(Disclaimer: This is not professional or legal advice. If it were, the article would be followed with an invoice. Do not expect to win any social media arguments by hyperlinking my articles. Chances are, we are both wrong).
"Do not go gentle into that good night,
Old age should burn and rave at close of day;
Rage, rage against the dying of the light."
-Dylan Thomas, Do Not Go Gentle Into That Good Night

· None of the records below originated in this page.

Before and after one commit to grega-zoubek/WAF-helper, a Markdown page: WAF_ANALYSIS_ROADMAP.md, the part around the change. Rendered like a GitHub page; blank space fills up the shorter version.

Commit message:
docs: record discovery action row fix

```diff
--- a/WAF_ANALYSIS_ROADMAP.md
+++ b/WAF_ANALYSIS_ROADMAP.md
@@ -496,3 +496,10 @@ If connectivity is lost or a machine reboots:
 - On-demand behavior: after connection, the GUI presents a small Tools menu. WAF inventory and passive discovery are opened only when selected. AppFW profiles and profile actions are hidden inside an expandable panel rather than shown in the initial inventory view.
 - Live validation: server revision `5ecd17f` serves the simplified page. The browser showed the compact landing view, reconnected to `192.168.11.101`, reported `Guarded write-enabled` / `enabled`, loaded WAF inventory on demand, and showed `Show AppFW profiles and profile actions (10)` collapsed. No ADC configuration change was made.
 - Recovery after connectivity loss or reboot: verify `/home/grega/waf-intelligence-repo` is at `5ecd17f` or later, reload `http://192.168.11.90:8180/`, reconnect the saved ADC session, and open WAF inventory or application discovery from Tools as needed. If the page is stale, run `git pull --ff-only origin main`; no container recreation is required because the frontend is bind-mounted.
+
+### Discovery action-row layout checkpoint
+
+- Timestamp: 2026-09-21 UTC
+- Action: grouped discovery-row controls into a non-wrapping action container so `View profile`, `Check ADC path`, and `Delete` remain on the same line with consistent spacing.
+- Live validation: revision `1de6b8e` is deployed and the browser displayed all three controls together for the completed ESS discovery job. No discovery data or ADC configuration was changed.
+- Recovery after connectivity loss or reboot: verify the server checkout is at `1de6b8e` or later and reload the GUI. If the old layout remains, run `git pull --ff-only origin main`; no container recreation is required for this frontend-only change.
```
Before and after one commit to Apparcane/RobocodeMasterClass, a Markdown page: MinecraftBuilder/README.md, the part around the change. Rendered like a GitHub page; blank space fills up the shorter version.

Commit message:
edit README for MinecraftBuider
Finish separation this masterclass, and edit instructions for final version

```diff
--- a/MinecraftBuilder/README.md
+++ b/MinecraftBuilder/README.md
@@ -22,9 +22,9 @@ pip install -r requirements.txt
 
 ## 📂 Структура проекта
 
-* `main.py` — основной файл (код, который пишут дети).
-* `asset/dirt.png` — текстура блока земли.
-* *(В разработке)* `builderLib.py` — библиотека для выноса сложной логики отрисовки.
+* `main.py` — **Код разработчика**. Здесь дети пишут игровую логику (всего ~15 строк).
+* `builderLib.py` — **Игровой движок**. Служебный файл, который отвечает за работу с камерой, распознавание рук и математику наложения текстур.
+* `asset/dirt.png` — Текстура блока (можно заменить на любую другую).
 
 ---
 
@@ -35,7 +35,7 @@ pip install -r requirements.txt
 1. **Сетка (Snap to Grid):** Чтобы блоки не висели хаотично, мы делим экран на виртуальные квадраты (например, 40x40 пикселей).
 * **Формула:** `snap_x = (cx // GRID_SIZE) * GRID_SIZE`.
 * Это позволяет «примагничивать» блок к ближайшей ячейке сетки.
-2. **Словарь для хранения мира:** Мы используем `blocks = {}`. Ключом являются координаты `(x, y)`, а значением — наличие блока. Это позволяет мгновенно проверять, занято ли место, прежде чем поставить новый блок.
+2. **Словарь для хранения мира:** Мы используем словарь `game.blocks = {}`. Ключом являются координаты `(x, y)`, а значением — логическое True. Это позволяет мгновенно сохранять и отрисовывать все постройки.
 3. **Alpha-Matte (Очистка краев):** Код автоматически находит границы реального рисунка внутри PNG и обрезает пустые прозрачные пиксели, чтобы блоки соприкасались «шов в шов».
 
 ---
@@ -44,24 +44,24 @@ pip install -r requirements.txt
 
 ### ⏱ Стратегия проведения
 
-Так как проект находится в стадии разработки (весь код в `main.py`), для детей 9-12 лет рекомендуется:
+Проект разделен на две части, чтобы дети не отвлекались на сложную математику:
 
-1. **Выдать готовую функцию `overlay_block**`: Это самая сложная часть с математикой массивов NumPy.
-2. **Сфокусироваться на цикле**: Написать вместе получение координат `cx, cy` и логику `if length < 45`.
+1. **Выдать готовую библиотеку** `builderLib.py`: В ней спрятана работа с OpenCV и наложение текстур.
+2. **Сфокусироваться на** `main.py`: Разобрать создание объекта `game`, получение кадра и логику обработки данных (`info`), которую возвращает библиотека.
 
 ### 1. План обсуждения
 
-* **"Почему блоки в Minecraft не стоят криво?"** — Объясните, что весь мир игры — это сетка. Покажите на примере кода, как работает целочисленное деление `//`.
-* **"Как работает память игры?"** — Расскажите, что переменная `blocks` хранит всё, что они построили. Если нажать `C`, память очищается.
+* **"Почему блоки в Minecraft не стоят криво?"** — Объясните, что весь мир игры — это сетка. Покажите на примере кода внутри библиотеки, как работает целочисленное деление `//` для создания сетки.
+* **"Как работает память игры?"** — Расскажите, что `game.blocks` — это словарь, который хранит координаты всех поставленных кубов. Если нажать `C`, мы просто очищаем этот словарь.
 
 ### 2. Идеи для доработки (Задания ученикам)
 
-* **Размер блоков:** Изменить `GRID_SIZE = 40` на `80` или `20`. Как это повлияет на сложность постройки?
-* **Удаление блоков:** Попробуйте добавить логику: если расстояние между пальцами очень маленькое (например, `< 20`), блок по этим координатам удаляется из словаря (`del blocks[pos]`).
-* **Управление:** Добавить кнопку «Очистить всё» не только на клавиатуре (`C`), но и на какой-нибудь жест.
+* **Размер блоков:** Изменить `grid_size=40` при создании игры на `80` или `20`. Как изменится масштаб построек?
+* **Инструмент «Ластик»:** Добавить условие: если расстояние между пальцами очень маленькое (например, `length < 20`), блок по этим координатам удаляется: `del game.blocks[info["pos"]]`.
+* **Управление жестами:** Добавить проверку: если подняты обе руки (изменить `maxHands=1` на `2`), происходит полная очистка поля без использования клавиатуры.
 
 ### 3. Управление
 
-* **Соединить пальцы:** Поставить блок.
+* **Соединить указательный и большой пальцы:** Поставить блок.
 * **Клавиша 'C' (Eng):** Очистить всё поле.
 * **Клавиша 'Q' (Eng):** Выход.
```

Studies show that 1 out of 5 Americans has an anger management problem. According to the British Association of Anger Management, 65% of office workers have experienced office rage, and 45% of workers regularly lose their temper at work. In sports, coaches shy away from their athletes embracing their emotions. As I look back at my barely mediocre career as athlete, I can’t help to notice a difference between my wins and losses. Generally, I performed better with a little fire in the belly. Whether pancaking someone across the line of scrimmage or pinning someone in wrestling who beat me the week before, satisfying the itch that is anger was a joy for me.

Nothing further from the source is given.